~Ephesians 1:18-19 (NIV).
We almost always never confront ourselves with the fact of our own resistance to spiritual growth—to find those things of spirituality that are there to be found by us. Above here is Paul’s imploding hope for the Ephesians unto all believers.
He centres, for us, on going further into the temple of the living God residing, and hid, deep within us (1 Corinthians 3:16-17)—the reconciliation of hope to the realisation of God’s very potential for each of us.
1. Knowing the Hope to Which We’re Called
“We have a higher calling.” This is one of the mantras of my favourite Christian radio station. This hope to which we’re called is manifest in many things and in many ways; not the least of which it is hope for a future, for plans that will prosper us and not harm us (Jeremiah 29:11).
Hope for prosperity is nothing like what many preach—it’s a spiritual prosperity to the closeness of God that we seek. We’re called to this higher place, due foundationally to the historical event and basis of our salvation, the sacrificing of Christ on the cross and his raising from the dead by the Father.
This place—this hope—is the source of all good things, so far as going further on in is concerned.
It is also, fundamentally, the genuine hope of salvation—the knowledge of salvation that we still do not know, because of its unfathomable depths. God wants us to want it revealed. He wants us to increase our knowledge of salvation. We might be ‘saved’ but we always have a way to go in the truer knowledge of this salvation.
2. The Riches of His Glorious Inheritance in the Saints
Those who’ve gone before us—those inspirational saints of bygone eras—are our confidence-on-loan for what is achievable on this earth as we abide in the true spiritual life of faith.
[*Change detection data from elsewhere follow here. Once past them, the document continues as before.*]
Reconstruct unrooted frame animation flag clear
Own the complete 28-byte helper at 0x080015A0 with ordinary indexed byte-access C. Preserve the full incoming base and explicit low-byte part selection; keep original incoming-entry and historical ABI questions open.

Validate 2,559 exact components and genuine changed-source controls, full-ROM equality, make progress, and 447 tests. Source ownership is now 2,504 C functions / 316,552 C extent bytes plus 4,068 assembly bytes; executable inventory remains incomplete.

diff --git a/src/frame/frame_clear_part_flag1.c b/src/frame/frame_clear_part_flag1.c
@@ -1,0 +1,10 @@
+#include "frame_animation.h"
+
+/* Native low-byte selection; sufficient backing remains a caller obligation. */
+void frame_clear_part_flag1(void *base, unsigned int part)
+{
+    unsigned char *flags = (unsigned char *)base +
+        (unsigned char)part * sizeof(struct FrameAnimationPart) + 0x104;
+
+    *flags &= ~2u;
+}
Imagine one day actually meeting Abraham, the apostles, Augustine, Martin Luther and John Calvin—these merely pointing us to the One who is, who was, and is still to come! (Revelation 1:8).
As we study the saints who’ve lived before us, we see what God has managed to do through them—to the impacting of lives; their own and others’. This is a great indication of the sort of inheritance God has employed tripartitely for us, others and ultimately for himself, to the beneficence of all creation.
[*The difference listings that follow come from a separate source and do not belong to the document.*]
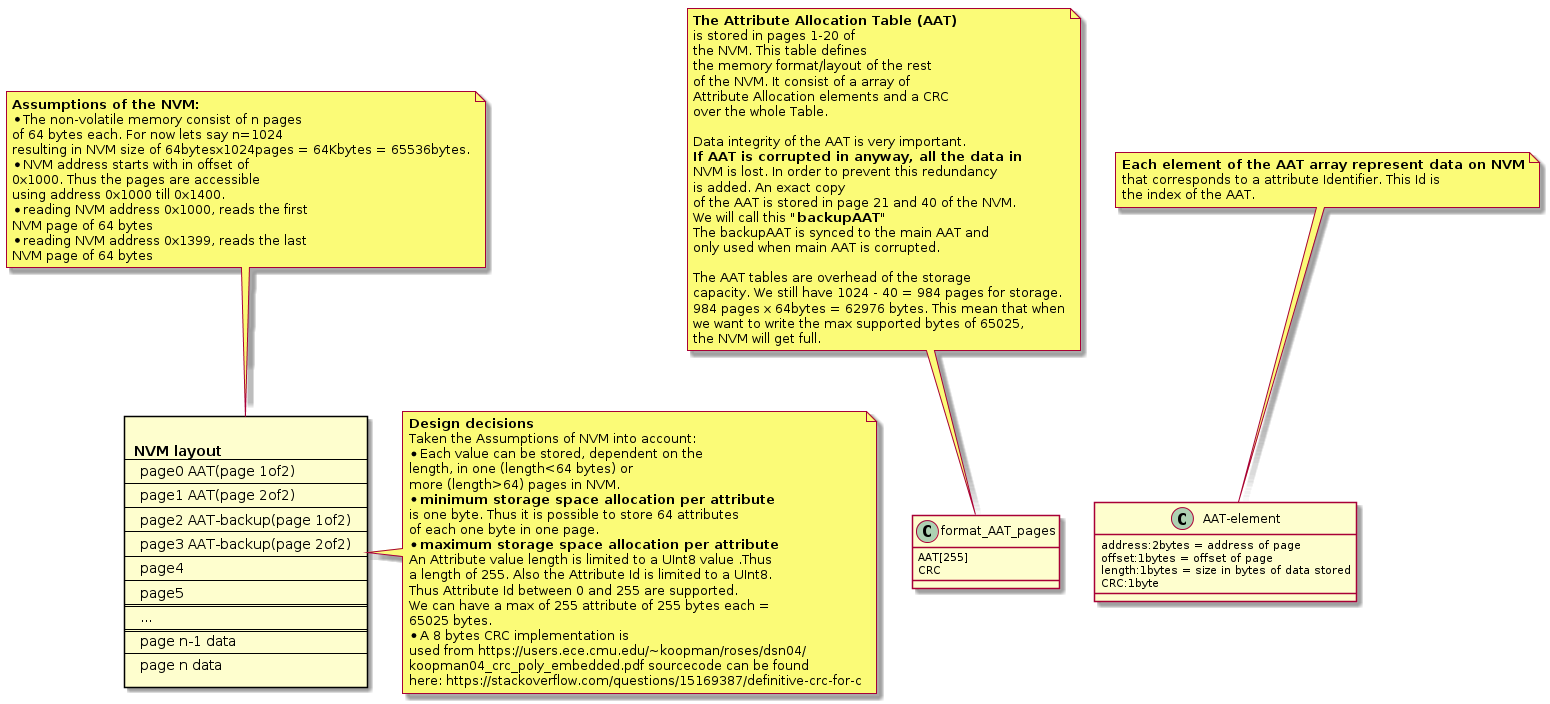
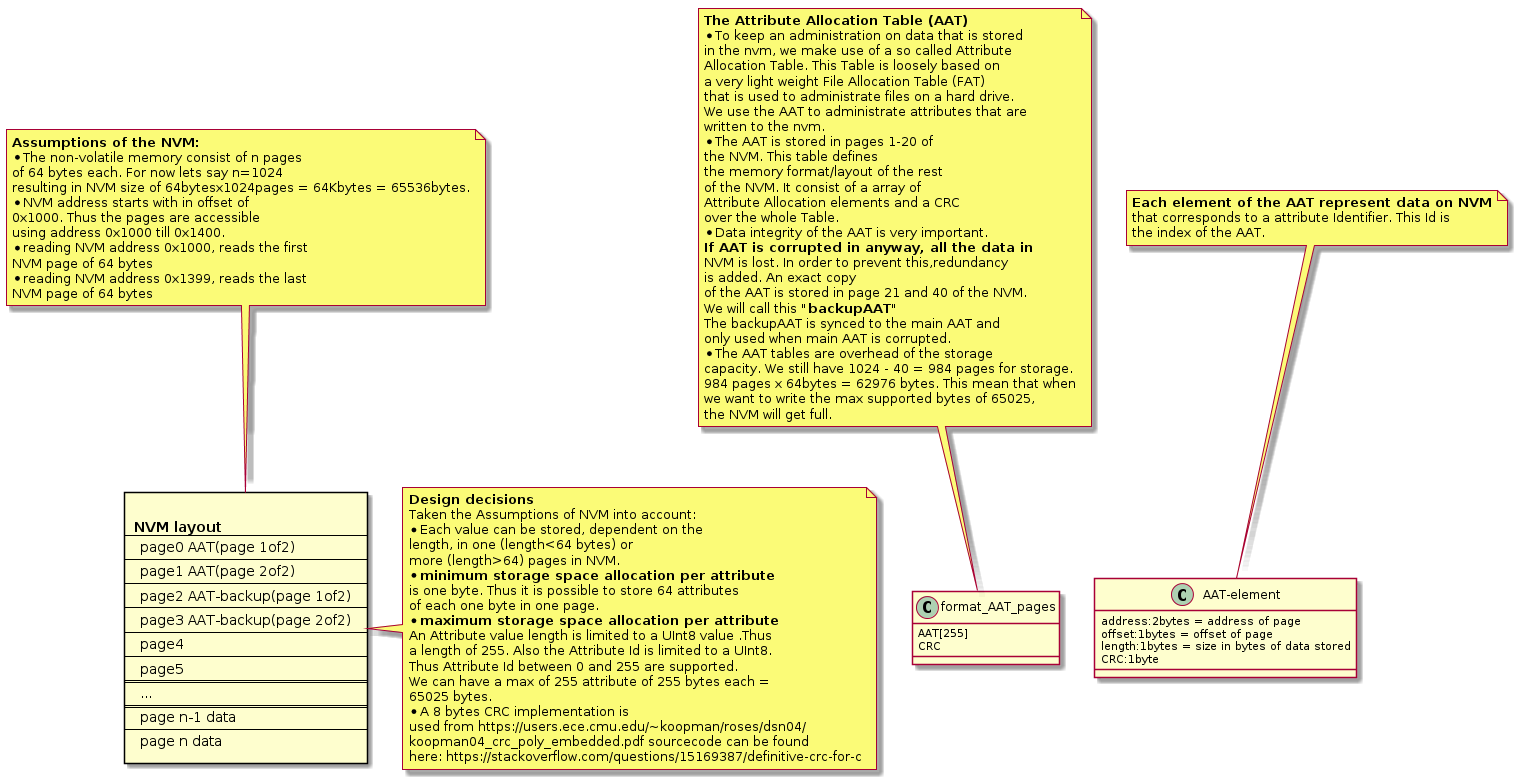
doc: updated documentation

Changed region(s): [[0.0, 0.0, 1.0, 1.0]]

diff --git a/nvm_attribute_store/test/test_nvm_attributeStore.cpp b/nvm_attribute_store/test/test_nvm_attributeStore.cpp
@@ -238,7 +238,7 @@ TEST_F(storage, GivenEmptyAat_WhenSetAndGetAttributeOfOneByte_ThenValueShouldBeT
 	ExpectAttributeAllocInfo(attributeId, 0, 0, length_to_set, Crc8_getCrc(&data_to_set, length_to_set));
 }
 
-TEST_F(storage, GivenAttributeSetInNvm_WhenReuingAttribbuteId_ThenOldDataIsOverwritten)
+TEST_F(storage, GivenAttributeSetInNvm_WhenReusingAttribbuteId_ThenOldDataIsOverwritten)
 {
 	// given attribute set in Nvm
 	EXPECT_EQ(OK, SetupEmptyAat());
@@ -330,6 +330,47 @@ TEST_F(storage, GivenAttributeOfOneByteDeleted_WhenSetNewAttributeOfOneByte_Then
 	ExpectAttributeAllocInfo(5, 0, 2, length_to_set, Crc8_getCrc(&data_to_set5, length_to_set));
 }
 
+
+TEST_F(storage, GivenAttributeOfOneByteDeleted_WhenSetNewAttributeOfTwoByte_ThenNewAttributeWillBeWrittenInAddressOfNextAvaiableSpace)
+{
+	// Given attribute of one byte deleted
+	EXPECT_EQ(OK, SetupEmptyAat());
+
+	UInt8 data_to_set1 = 'a';
+	UInt8 data_to_set2 = 'b';
+	UInt8 data_to_set3 = 'c';
+	UInt8 data_to_set4 = 'd';
+	UInt8 length_to_set_1_4  = 1;
+
+	UInt8 data_to_set5[2] = {'e', 'f'};
+	UInt8 length_to_set_5  = 2;
+
+	EXPECT_EQ(OK, gpNvm_SetAttribute(1, length_to_set_1_4, &data_to_set1));
+	EXPECT_EQ(OK, gpNvm_SetAttribute(2, length_to_set_1_4, &data_to_set2));
+	EXPECT_EQ(OK, gpNvm_SetAttribute(3, length_to_set_1_4, &data_to_set3));
+	EXPECT_EQ(OK, gpNvm_SetAttribute(4, length_to_set_1_4, &data_to_set4));
+
+	ExpectDataAndLengthOfAttributeId(1, length_to_set_1_4, &data_to_set1);
+	ExpectDataAndLengthOfAttributeId(2, length_to_set_1_4, &data_to_set2);
+	ExpectDataAndLengthOfAttributeId(3, length_to_set_1_4, &data_to_set3);
+	ExpectDataAndLengthOfAttributeId(4, length_to_set_1_4, &data_to_set4);
+
+	ExpectAttributeAllocInfo(1, 0, 0, length_to_set_1_4, Crc8_getCrc(&data_to_set1, length_to_set_1_4));
+	ExpectAttributeAllocInfo(2, 0, 1, length_to_set_1_4, Crc8_getCrc(&data_to_set2, length_to_set_1_4));
+	ExpectAttributeAllocInfo(3, 0, 2, length_to_set_1_4, Crc8_getCrc(&data_to_set3, length_to_set_1_4));
+	ExpectAttributeAllocInfo(4, 0, 3, length_to_set_1_4, Crc8_getCrc(&data_to_set4, length_to_set_1_4));
+
+	gpNvm_DeleteAttribute(3);
+
+	// When set new attribute of one byte
+	EXPECT_EQ(OK, gpNvm_SetAttribute(5, length_to_set_5, (UInt8*) &data_to_set5));
+
+	// Then new attribute will be written in next available address
+	ExpectDataAndLengthOfAttributeId(5, length_to_set_5, (UInt8*) &data_to_set5);
+	ExpectAttributeAllocInfo(5, 0, 4, length_to_set_5, Crc8_getCrc((UInt8*) &data_to_set5, length_to_set_5));
+}
+
+
 TEST_F(storage, GivenNonEmptyAat_WhenSetAndGetAttributeOfOneByteArray_ThenValueShouldBeTheSame)
 {
 	EXPECT_EQ(OK, SetupEmptyAat());
@@ -408,6 +449,34 @@ TEST_F(storage, GivenGivenFullNvm_WhenSetNewDataThatWillNotFit_ThenNvmFullErrorI
 	// When set new data that will not fit
 	// Then nvm full error is returned
 	EXPECT_EQ(FULL, gpNvm_SetAttribute(i, length_to_set, data_to_set));	 //247th of 255 byte write nvm is full
+}
+
+TEST_F(storage, GivenEmptyAat_WhenSetAndGetAttributeOfTypeGpTestData_ThenValueShouldBeTheSame)
+{
+	EXPECT_EQ(OK, SetupEmptyAat());
+
+	gpTestData_t data_to_set = {1, 2, 3, {'h','a','l','l','o',' ','w','e','r','e','l','d','!','1','2','3','4','5','6','7'}};
+	UInt8 length_to_set  = sizeof(data_to_set);
+
+	UInt8 attributeId = 1;
+
+	EXPECT_EQ(OK, gpNvm_SetAttribute(attributeId, length_to_set, (UInt8*) &data_to_set));
+	ExpectDataAndLengthOfAttributeId(attributeId, length_to_set, (UInt8*) &data_to_set);
+	ExpectAttributeAllocInfo(attributeId, 0, 0, length_to_set, Crc8_getCrc((UInt8*) &data_to_set, length_to_set));
+}
+
+TEST_F(storage, GivenEmptyAat_WhenSetAndGetAttributeOfTypeUInt32_ThenValueShouldBeTheSame)
+{
+	EXPECT_EQ(OK, SetupEmptyAat());
+
+	UInt32 data_to_set = 0xA5A5A5A5;
+	UInt8 length_to_set  = sizeof(data_to_set);
+
+	UInt8 attributeId = 1;
+
+	EXPECT_EQ(OK, gpNvm_SetAttribute(attributeId, length_to_set, (UInt8*) &data_to_set));
+	ExpectDataAndLengthOfAttributeId(attributeId, length_to_set, (UInt8*) &data_to_set);
+	ExpectAttributeAllocInfo(attributeId, 0, 0, length_to_set, Crc8_getCrc((UInt8*) &data_to_set, length_to_set));
 }
 
 

diff --git a/doc/design.md b/doc/design.md
@@ -91,23 +91,28 @@ together structs{
 
 note top of format_AAT_pages
 	<b>The Attribute Allocation Table (AAT)
-	is stored in pages 1-20 of
+	* To keep an administration on data that is stored 
+	in the nvm, we make use of a so called Attribute
+	Allocation Table. This Table is loosely based on
+	a very light weight File Allocation Table (FAT) 
+	that is used to administrate files on a hard drive. 
+	We use the AAT to administrate attributes that are
+	written to the nvm.
+	* The AAT is stored in pages 1-20 of
 	the NVM. This table defines
 	the memory format/layout of the rest
 	of the NVM. It consist of a array of
 	Attribute Allocation elements and a CRC
 	over the whole Table.
-
-	Data integrity of the AAT is very important.
+	* Data integrity of the AAT is very important.
 	<b>If AAT is corrupted in anyway, all the data in
-	NVM is lost. In order to prevent this redundancy
+	NVM is lost. In order to prevent this,redundancy
 	is added. An exact copy
 	of the AAT is stored in page 21 and 40 of the NVM.
 	We will call this <b>"backupAAT"
 	The backupAAT is synced to the main AAT and
 	only used when main AAT is corrupted.
-
-	The AAT tables are overhead of the storage
+	* The AAT tables are overhead of the storage
 	capacity. We still have 1024 - 40 = 984 pages for storage.
 	984 pages x 64bytes = 62976 bytes. This mean that when
 	we want to write the max supported bytes of 65025,
@@ -115,7 +120,7 @@ note top of format_AAT_pages
 end note
 
 note top of AAT-element
-	<b>Each element of the AAT array represent data on NVM
+	<b>Each element of the AAT represent data on NVM
 	that corresponds to a attribute Identifier. This Id is
 	the index of the AAT.
 end note
@@ -128,7 +133,6 @@ note as N1
 	* The init, getter and setter will be Mutex locked to prevent
 	access to the same data at the same time by different
 	threads. This will prevent data corruption.
-	For this implementation a stub will be used.
 	* At this moment we the nvm component is tested on a
 	semi unit-test/integration test level. In the future
 	these levels should be split up into a unit-test level tests
@@ -140,12 +144,16 @@ end note
 @enduml
 
 @startuml gpNvm_Init
+note left of gpAttrStore
+	Initializing the attribute storage component by reading 
+	in the AAT that is stored in nmv. An backup AAT is available
+	in case the main AAT is currupted.
+end note
 
 database gpNvm
 participant CrcUtil
 participant gpAttrStore
 participant Application
-participant MutexUtil
 
 Application -> gpAttrStore : gpNvm_Init()
 loop for each AAT_NvmAdress in which AAT is stored
@@ -153,11 +161,11 @@ loop for each AAT_NvmAdress in which AAT is stored
 end
 gpAttrStore -> gpAttrStore: extract AAT from Buffer
 
-gpAttrStore -> CrcUtil : getCrc(AAT, sizeof(AAT))
+gpAttrStore <-> CrcUtil : getCrc(AAT, sizeof(AAT))
 alt CrcUtil OK
 	gpAttrStore -> Application : return OK
 else
- 	note right of gpAttrStore
+ 	note left of gpAttrStore
 	Here NVM has been corrupted
 	and read in redundancy backup AAT.
 	end note
@@ -165,12 +173,12 @@ else
 		gpAttrStore <-> gpNvm : Read(AAT_Backup_NvmAdress, Buffer[..]))
 	end
 	gpAttrStore -> gpAttrStore: extract AAT from Buffer
-	gpAttrStore -> CrcUtil : getCrc(AAT, sizeof(AAT))
+	gpAttrStore <-> CrcUtil : getCrc(AAT, sizeof(AAT))
 	alt CrcUtil OK
 		loop for each AAT_NvmAdress in which AAT is stored
 			gpAttrStore -> gpNvm : Write(AAT_NvmAdress, Buffer[..])
 		end
-		note right of gpAttrStore
+		note left of gpAttrStore
 		Also store correct AAT in
 		AAT_NvmAdress, overwriting the
 		corrupted AAT
@@ -187,54 +195,67 @@ end
 @enduml
 
 @startuml gpNvm_GetAttribute
+note left of gpAttrStore
+	Gets the attribute data stored in nvm with a 
+	attribute id.
+end note
 
 database gpNvm
 participant CrcUtil
 participant gpAttrStore
 participant Application
-participant MutexUtil
 
 Application -> gpAttrStore : gpNvm_GetAttribute(id, &length, &value);
-	loop foreach element in AAT
-	 	note right of gpAttrStore
-		loop through all elements of AAT
-		until it finds element with same
-		attribute Id
-		end note
-		alt element.attrId == id
-			gpAttrStore <-> gpNvm: Read(element.adress, &value, element.size);
-			gpAttrStore <-> gpAttrStore: &length = element.size
-			gpAttrStore -> CrcUtil : getCrc(&value, element.size);
-			alt CrcUtil OK
-				gpAttrStore -> Application : return OK
-			else
-				gpAttrStore -> Application : return NOK
-			end
+ 	note right of gpAttrStore
+		The attribute Id is used as an index of the 
+		AAT.  
+	end note
+	gpAttrStore -> gpAttrStore : AAT_t entry = AttrAllocTable[id]
+	group ReadAttribute(startAdress, &pValue, &pLength)
+		gpAttrStore -> gpAttrStore: address = entry.startAdress
+		alt address == firstPage
+			gpAttrStore -> gpAttrStore: Read(address, Buffer)
+			gpAttrStore -> gpAttrStore: copyFromBufferToValuePointer(startOffset, entry.length || PAGE_SIZE, pValue)
+		else address == middle
+			gpAttrStore -> gpAttrStore:  Read(address, Buffer)
+			gpAttrStore -> gpAttrStore: copyFromBufferToValuePointer(0, PAGE_SIZE, pValue)
+		else address == endAdress
+			gpAttrStore -> gpAttrStore: Read(address, Buffer))
+			gpAttrStore -> gpAttrStore: copyFromBufferToValuePointer(0, bytes_left, pValue)
 		end
+	end
+	gpAttrStore <-> CrcUtil: crc = getCrc(&pValue, length))
+	alt crc == entry.crc
+		gpAttrStore -> Application: OK
+	else 
+		gpAttrStore -> Application: NOK
 	end
 @enduml
 
 @startuml gpNvm_SetAttribute
+note left of gpAttrStore
+	Sets the attribute data in nvm with a 
+	attribute id and a length.
+end note
 
 database gpNvm
 participant CrcUtil
 participant gpAttrStore
 participant Application
-participant MutexUtil
 
 Application -> gpAttrStore : gpNvm_SetAttribute(id, length, &value);
 	note right of gpAttrStore
 		loop through AAT to find first
-		available adress that fits the
-		lenght of data you want to store.
+		available address that fits the
+		length of data you want to store.
 	end note
 	group calculateNextFreeAdressAndOffsetThatFitsNewAttribute()
 		gpAttrStore -> gpAttrStore: sortedAAT = sortByAdress(AAT)
-		note right: from lowest to highst adress
+		note right: from lowest to highest address
 		loop foreach element in sortedAAT
 			alt element.next.startOfAttributeInBytes - element.startOfAttributeInBytes >= length
 				note left of gpAttrStore
-					startOfAttributeInBytes = (adress x pagesize) + offset
+					startOfAttributeInBytes = (address x pagesize) + offset
 				end note
 				gpAttrStore -> gpAttrStore: element
 			end
@@ -249,15 +270,15 @@ Application -> gpAttrStore : gpNvm_SetAttribute(id, length, &value);
 			data from other attribute in the first
 			and last page
 		end note
-		alt adress == firstPage
-			gpAttrStore -> gpAttrStore: adress = startAdress
-			gpAttrStore -> gpAttrStore: Read(adress, Buffer))
+		alt address == firstPage
+			gpAttrStore -> gpAttrStore: address = startAdress
+			gpAttrStore -> gpAttrStore: Read(address, Buffer))
 			gpAttrStore -> gpAttrStore: WriteBuffer(startOffset, Buffer, pValue, PAGE)
 			gpAttrStore -> gpAttrStore: Write((startAdress, Buffer))
-		else adress == middle
-			gpAttrStore -> gpAttrStore: WriteBuffer(adress, Buffer)
-		else adress endAdress
-			gpAttrStore -> gpAttrStore: Read(adress, Buffer))
+		else address == middle
+			gpAttrStore -> gpAttrStore: WriteBuffer(address, Buffer)
+		else address == endAdress
+			gpAttrStore -> gpAttrStore: Read(address, Buffer))
 			gpAttrStore -> gpAttrStore: WriteBuffer(0, Buffer, pValue, PAGE)
 			gpAttrStore -> gpAttrStore: Write((startAdress, Buffer))
 		end
@@ -277,8 +298,6 @@ Application -> gpAttrStore : gpNvm_SetAttribute(id, length, &value);
 		Table with the new entry
 	end note
 	gpAttrStore -> Application : Return OK
-
-@enduml
 
 @enduml
 */

diff --git a/README.md b/README.md
@@ -1,0 +1,21 @@
+![alt text](https://github.com/kevinwong1983/AttributeAllocationTable/blob/master/doc/FunctionalRequirment.png)
+
+---
+
+![alt text](https://github.com/kevinwong1983/AttributeAllocationTable/blob/master/doc/DesignAndAssumption.png)
+
+---
+
+![alt text](https://github.com/kevinwong1983/AttributeAllocationTable/blob/master/doc/gpNvm_Init.png)
+
+---
+
+![alt text](https://github.com/kevinwong1983/AttributeAllocationTable/blob/master/doc/gpNvm_SetAttribute.png)
+
+---
+
+![alt text](https://github.com/kevinwong1983/AttributeAllocationTable/blob/master/doc/gpNvm_GetAttribute.png)
+
+---
+
+![alt text](https://github.com/kevinwong1983/AttributeAllocationTable/blob/master/doc/FutureImprovements.png)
Finally, God redeems his inheritance at the coming of Christ.
3. Cognisance of His Incomparably Great Power
Whilst the previous two focused on the past and future respectively, this part of the passage focuses us on the present.
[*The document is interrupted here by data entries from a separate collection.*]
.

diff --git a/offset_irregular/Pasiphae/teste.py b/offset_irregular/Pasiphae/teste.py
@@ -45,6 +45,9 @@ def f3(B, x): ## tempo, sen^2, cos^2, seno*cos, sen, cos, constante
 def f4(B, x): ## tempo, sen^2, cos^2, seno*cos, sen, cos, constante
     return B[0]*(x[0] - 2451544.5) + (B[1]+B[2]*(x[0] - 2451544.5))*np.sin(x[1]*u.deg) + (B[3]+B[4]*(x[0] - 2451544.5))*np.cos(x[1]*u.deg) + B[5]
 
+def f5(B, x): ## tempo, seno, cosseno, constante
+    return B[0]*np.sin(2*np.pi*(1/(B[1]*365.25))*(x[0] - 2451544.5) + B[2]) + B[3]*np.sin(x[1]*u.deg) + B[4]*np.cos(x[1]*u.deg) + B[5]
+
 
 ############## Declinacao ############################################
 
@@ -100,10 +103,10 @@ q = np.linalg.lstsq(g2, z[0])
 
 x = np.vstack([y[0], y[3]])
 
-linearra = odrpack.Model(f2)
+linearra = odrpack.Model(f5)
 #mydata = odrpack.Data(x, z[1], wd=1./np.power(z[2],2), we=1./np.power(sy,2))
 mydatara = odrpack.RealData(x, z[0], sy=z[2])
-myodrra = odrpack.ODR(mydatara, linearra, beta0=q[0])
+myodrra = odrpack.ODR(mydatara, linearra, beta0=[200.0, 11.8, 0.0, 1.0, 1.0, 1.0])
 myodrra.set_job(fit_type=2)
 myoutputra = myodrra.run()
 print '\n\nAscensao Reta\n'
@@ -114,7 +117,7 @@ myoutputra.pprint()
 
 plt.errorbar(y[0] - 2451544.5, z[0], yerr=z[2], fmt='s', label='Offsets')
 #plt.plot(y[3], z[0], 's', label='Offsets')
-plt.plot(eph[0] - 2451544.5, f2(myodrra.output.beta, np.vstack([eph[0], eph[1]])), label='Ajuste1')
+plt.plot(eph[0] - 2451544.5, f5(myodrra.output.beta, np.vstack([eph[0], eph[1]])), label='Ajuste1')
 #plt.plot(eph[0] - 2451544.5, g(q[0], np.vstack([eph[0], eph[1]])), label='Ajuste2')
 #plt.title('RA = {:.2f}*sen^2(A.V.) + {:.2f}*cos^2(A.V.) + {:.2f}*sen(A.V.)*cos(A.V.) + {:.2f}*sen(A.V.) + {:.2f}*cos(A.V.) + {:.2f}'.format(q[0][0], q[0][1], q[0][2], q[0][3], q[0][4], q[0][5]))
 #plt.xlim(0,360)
His great power: we ought to never forget this, though we’re destined to do that from time to time. This incomparably great power enfolds many things, not least these which we discuss here.
Going further in, upon our God-blessed development, is contingent to a very large degree to the sounder knowledge of the all-attending power of God for us—and to have confidence in this knowledge.
Going further in is to know God deeper. This has no limits and is a function purely of the wondrous desperation we can have for more of God.
© 2010 S. J. Wickham.
 Harold W. Hoehner, Ephesians – An Exegetical Commentary (